Are drugs too expensive? Yes. Is it pure profiteering? No.
I can’t say the same of the companies that do no research: the ones that make generic drugs - copies of the drugs that are now out of patent. These drugs are cheaper for the NHS, yes, but the profit made by these companies is astronomical - and they haven’t done a damn thing to justify it.
Incidentally, a cure would make billions in profit for the company that finds it. Why on earth do you think pharmaceutical companies invest so much money in research to find cures?! On a related note, how do you explain the fact that vaccines are one of the fastest growing areas in pharmaceutical research?
Btw, a minor point since someone brought the point up: drug prices came DOWN 7% last year in Europe, despite increasing costs due to government red tape, which is also lengthening approval times and therefore shortening the time left on patents. It’s no wonder that pharmaceutical companies are beginning to spend their research money outside Europe - also meaning that Europeans are not benefitting from being part of those trials, that the new drugs may not be as effective in European populations because they have been developed in areas with different genetics & environments and that predominently Western diseases may not get anywhere near as much investment in the future.
Am I a fan of the pharmaceutical industry?
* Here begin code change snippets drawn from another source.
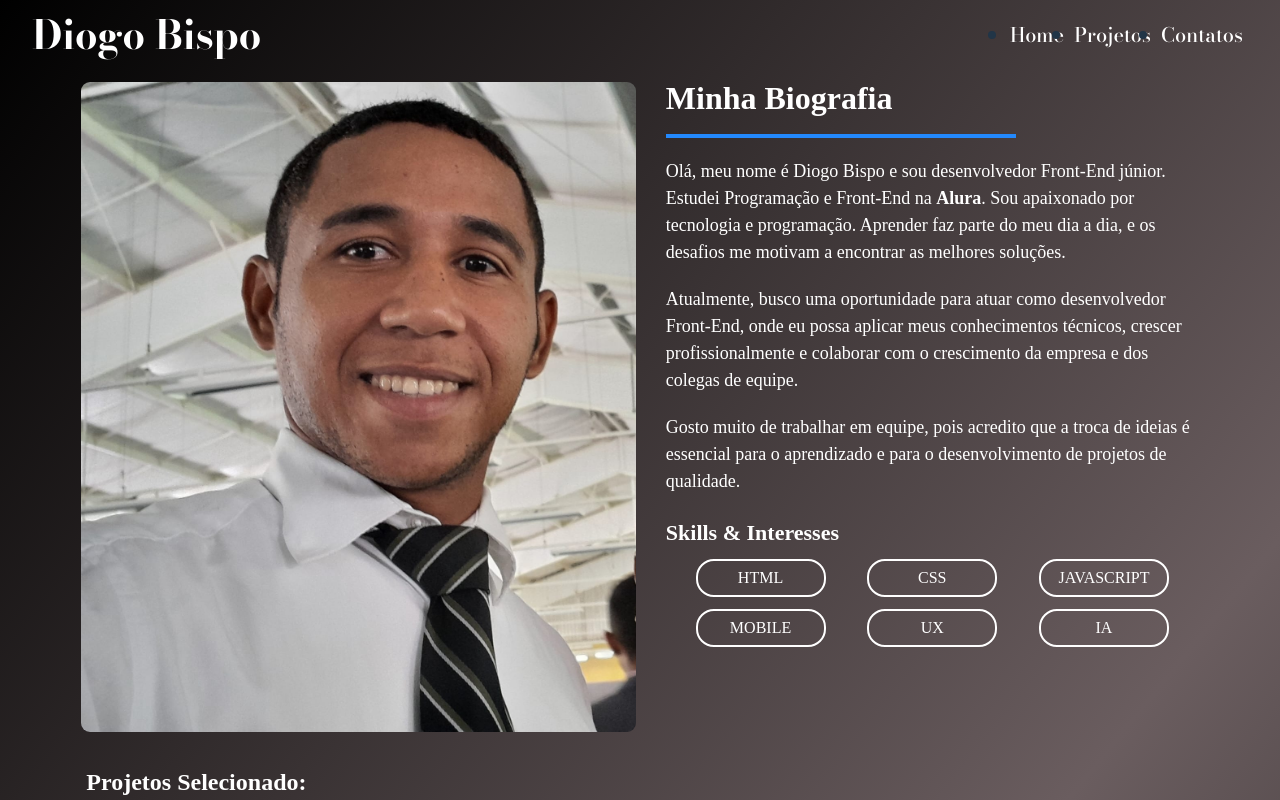
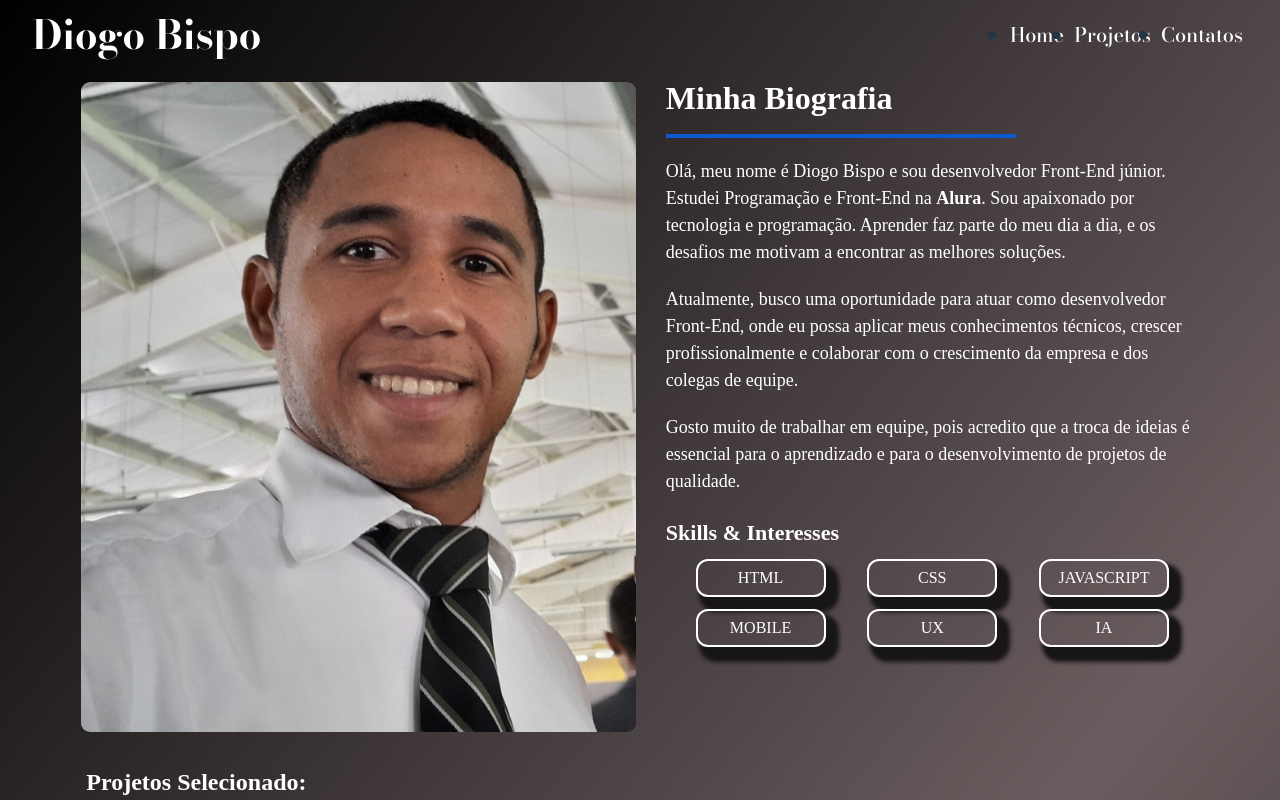
Before and after one commit to Diogobispopereira/PORTIFOLIO-ORIGINAL, a React (Vite) app: page / in a window 1280 px wide. Shown: the top 800 px of the page. Built offline with nearby package versions, Linux system fonts and the light colour scheme.

Commit message:
atualizacao na pagina home

```diff
--- a/src/componentes-links/Paginas/Home/Home.css
+++ b/src/componentes-links/Paginas/Home/Home.css
@@ -25,7 +25,7 @@
     font-family: var(--fonte-home);
 }
 .linha{
-    border-bottom: 4px solid rgb(35, 137, 253);
+    border-bottom: 4px solid var(--azul);
     width: 350px;
 }
 .itensLinguagem{
@@ -53,12 +53,13 @@
 }
 .home__button{
     background: transparent;
-    border-radius: 18px;
+    border-radius: 12px;
     padding: 8px;
     width: 130px;
     text-align: center;
     border: 2px solid var(--branco);
     color: var(--branco);
+    box-shadow: 8px 10px 4px 5px rgb(24, 21, 21);
 }
 .home__button:hover{
     border: 3px dotted var(--verde);
```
No. Not particularly. But I’m less of a fan of those who bellyache about how much money they make. I for one am rather glad they make a profit. I’m also very glad that they are not a monopoly and that the pharmaceutical industry is actually intensely competitive. One of these days maybe the combination of profit and competition to get there first will lead to a cure. Because altruism sure as hell won’t.
Money grabbin !@£$%^&*(
It is crazy, all that money for drugs that only stop a 1/3 of relapses.I can imagine a cure would be expensive but alot cheaper in the long run.
I agree. I was shocked too. However, so much is sadly a purely financial decision these days. Even though the DMDs cost a lot, you have to balance that out against the cost of potential long-term stays in hospital. At the last count my information was that that could work out at getting on for a grand a night. Put in that context, although it’s easy to object to pharmaceutical companies high charges, it’s easy to see why it’s in the NHS’s interest to go for DMDs where relevant.
Thanks for your thoughts on this subject. I suppose my concern over the huge prices of various drugs is that they can be and indeed are being refused to patients under certain health authorities simply because they are just too expensive and some of these drugs are life prolonging ones. It just worries me that soon drugs like dmd’s for instance could be very limited to some people and maybe they will even be denied them. I do appreciate that companies have to make a profit, there would be no point in being in business if they didn’t. I suppose it may all come down to poor government funding to the nhs or is it that some of the regional health authorities are not managing their budgets properly. It’s a debate which could go on forever!!!